The Blossoms!

The Blossoms!

Photo credit: Janet Donovan

“I did want to take a minute to talk about the cherry blossoms…..the history……talk about what it means,” said Secretary of Labor R. Alexander Acosta on the occasion of the 2018 National Cherry Blossom Festival celebration hosted by The Ambassador-designate of Japan and Mrs. Shinsuke J. Sugiyama at their residence. “And so I wanted to paint a picture and the picture is that of my family from just a few days ago. There were literally thousands and thousands and thousands of Americans walking the Tidal Basin enjoying the blossoms and my family and I were among them. I’m blessed to have two little girls who quite literally thought they could catch the blossoms but as they would start to fall the wind would catch them, they’d move in unpredictable directions and they never quite caught them. But for about half an hour, they kept trying and trying and trying. We should treasure out time with friends whether it be nations or whether it be family. And I treasured that time with my own family, much as we treasure our friendships among our nations. And so Ambassador, I want to thank you again for hosting  this evening, and I’d like to offer a toast.”
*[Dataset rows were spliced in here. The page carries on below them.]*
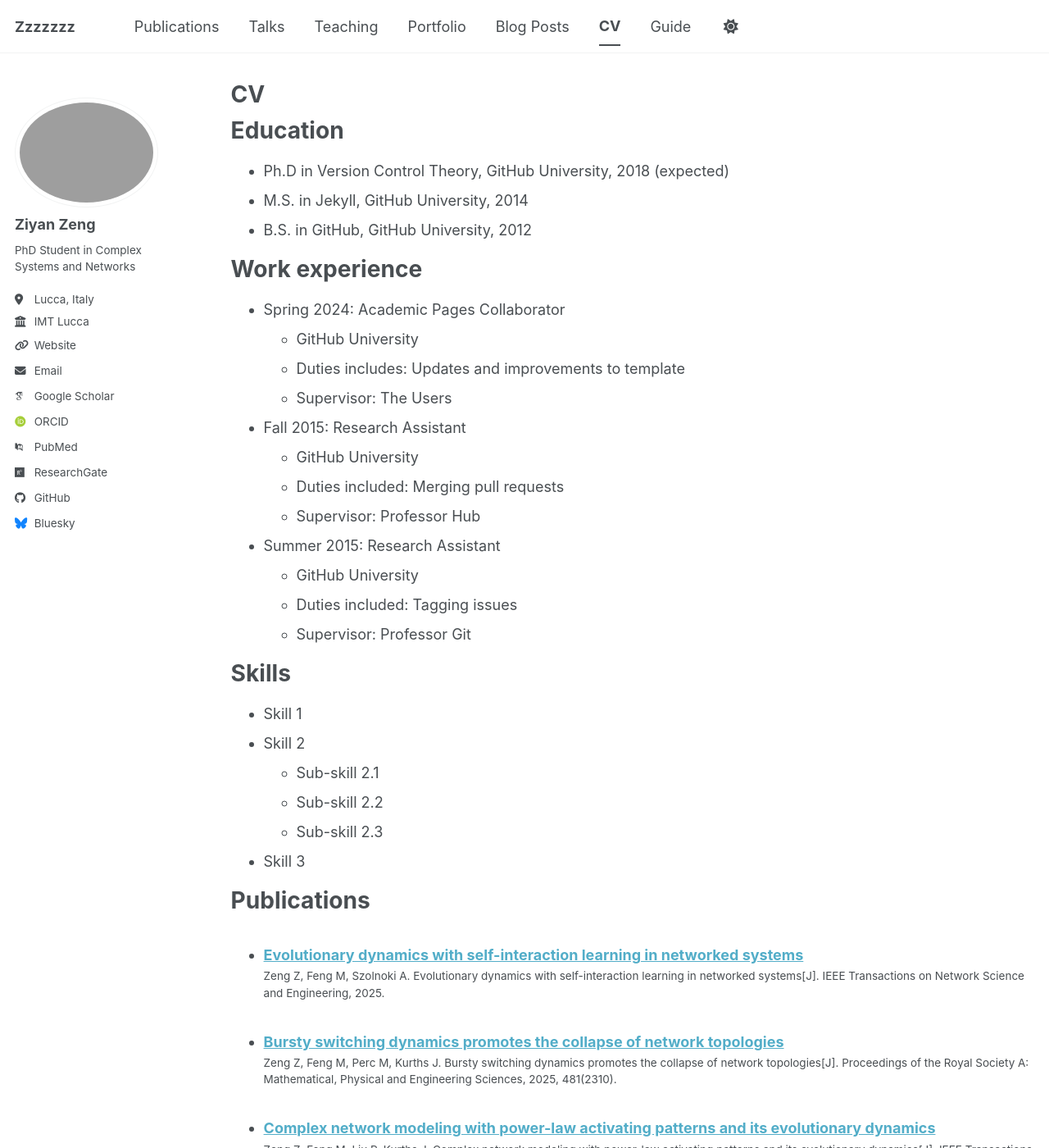
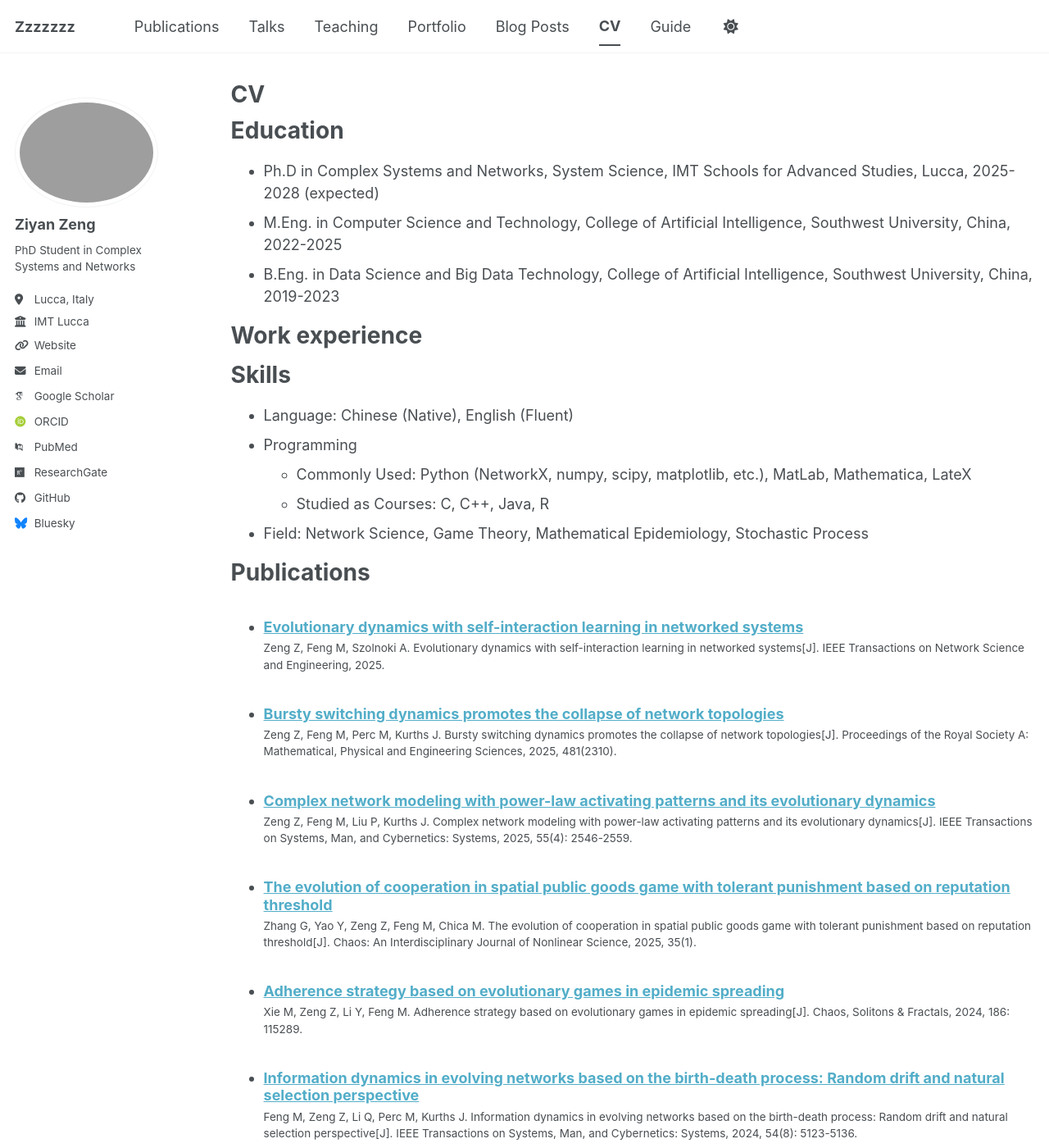
Before and after one commit to ziyanzeng-net/ziyanzeng-net.github.io, a Jekyll site: the page built from _pages/cv.md, in a window 1280 px wide and 1400 px high. Shown: the whole window at 82% size. Built offline with Jekyll 4.4.1, drawn with Linux system fonts in a browser that asks for light colours; some web fonts are replaced; a script bundle is joined from its source files by our own code; library files that are not in the unit come from our copies; some of the changed text lies outside the part shown.

Commit message:
Update cv.md

```diff
--- a/_pages/cv.md
+++ b/_pages/cv.md
@@ -11,35 +11,20 @@ redirect_from:
 
 Education
 ======
-* Ph.D in Version Control Theory, GitHub University, 2018 (expected)
-* M.S. in Jekyll, GitHub University, 2014
-* B.S. in GitHub, GitHub University, 2012
+* Ph.D in Complex Systems and Networks, System Science, IMT Schools for Advanced Studies, Lucca, 2025-2028 (expected)
+* M.Eng. in Computer Science and Technology, College of Artificial Intelligence, Southwest University, China, 2022-2025
+* B.Eng. in Data Science and Big Data Technology, College of Artificial Intelligence, Southwest University, China, 2019-2023
 
 Work experience
 ======
-* Spring 2024: Academic Pages Collaborator
-  * GitHub University
-  * Duties includes: Updates and improvements to template
-  * Supervisor: The Users
-
-* Fall 2015: Research Assistant
-  * GitHub University
-  * Duties included: Merging pull requests
-  * Supervisor: Professor Hub
-
-* Summer 2015: Research Assistant
-  * GitHub University
-  * Duties included: Tagging issues
-  * Supervisor: Professor Git
 
 Skills
 ======
-* Skill 1
-* Skill 2
-  * Sub-skill 2.1
-  * Sub-skill 2.2
-  * Sub-skill 2.3
-* Skill 3
+* Language: Chinese (Native), English (Fluent)
+* Programming
+  * Commonly Used: Python (NetworkX, numpy, scipy, matplotlib, etc.), MatLab, Mathematica, LateX
+  * Studied as Courses: C, C++, Java, R
+* Field: Network Science, Game Theory, Mathematical Epidemiology, Stochastic Process
 
 Publications
 ======
@@ -59,6 +44,6 @@ Teaching
     {% include archive-single-cv.html %}
   {% endfor %}</ul>
 
-Service and leadership
+Service
 ======
-* Currently signed in to 43 different slack teams
+* Peer Reviewer for Scientific Reports, Humanities and Social Sciences Communications, Applied Mathematical Modelling, PloS Computational Biology, International Journal of Mathematics for Industry
```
Secretary of Labor

Secretary Acosta was preceded by the Ambassador who introduced his wife Yoko and his daughter Reyna. He was so thrilled to now be living so close to Reyna he said:  “I will do her laundry by myself.”

“I was thinking the other day,” he added after getting back to the blossoms, “what is the key to the cherry blossoms festivities – their special characters and meanings? It’s [the] friendship between Japan and the United States of America. It is connection that we feel, it is shared values, it is mutual respect about fundamental trust in each other. In some ways, it is those roots we are celebrating as much as the blossoms. The feeling of these festivities simply would not be the same if Japan had not given the trees; instead, the trees were given by some other country. On behalf of my country – beautiful Japan – our heartfelt support to everything that you did, you have done and will be doing with us, ever. And thank you for your friendship, God bless you, God bless US Japan, God bless Cherry Blossom festivities, thank you, thank you very much indeed, thank you.”

Ambassador-designate Sugiyama

Secretary of Commerce Wilbur Ross, a frequent guest on the party circuit, gave us a bit of history of the cherry trees:  “As you know, we’re celebrating the National Cherry Blossom Festival which commemorates the 1912 gift of 3000 cherry trees from the Mayor of Tokyo to the City of Washington. The gift and annual celebration honor the lasting friendship between our two countries. It signifies a continued close relationship between them. After First Lady Helen Taft decided to beautify the Tidal Basin in 1909, the then Mayor of Tokyo Yukio Ozaki volunteered a gift of 3000 trees to our nation’s capital. The first shipment, sadly, had to be destroyed because of concerns with regard to the health of the trees. But Ozaki didn’t give up. He asked the Ministry of Agriculture and Commerce to grow new trees in specialty sterilized bins. They did so and in 1912 the newly healthy trees reached our nation’s capital. The durability of Ozaki’s contribution and commitment to this gift can be compared to our relationship. We do encounter occasionally problems, but we will always seek to overcome those troubles because of the bonds that bind us together. The cherry trees are, right at this moment, at their peak blossom. It doesn’t happen very often that the festival coincides with the peak bloom, so we are very lucky. Those of you who are old-timers here know this is quite a rare occasion. I attribute it as the first big success of the new ambassador. Ambassador Sugiyama, I wish you the best of luck in your new post and I look forward to our continued collaboration.”

Secretary Ross

The Embassy was adorned with lots of Cherry Blossom Princesses.  Because we wanted to know how you get to be one, we spoke to Eliza Cowie from New Hampshire. “I work on the hill for a Congresswoman from New Hampshire, Ann McLane Kuster. I’m her staff assistant and so another staff  person who had done this previously told me about the wonderful opportunities. She told me about this experience and being able to meet girls my age. I’m new to DC, so meeting other people has been really nice as well as the networking opportunities and just the experiences,” she told Hollywood on the Potomac.  “So there’s a written application. You basically explain your connection to the state, whether you are from there or you have family there or you spent all your time there. You explain why it’s important to you and what you would like to gain from this experience.”

Connie Morella, Cherry Blossom Princesses from Maryland and New Hampshire, Pamela Kessler and Ron Kessler

A look back at the opening ceremonies in 2015: The very talented jazz pianist Manami Morita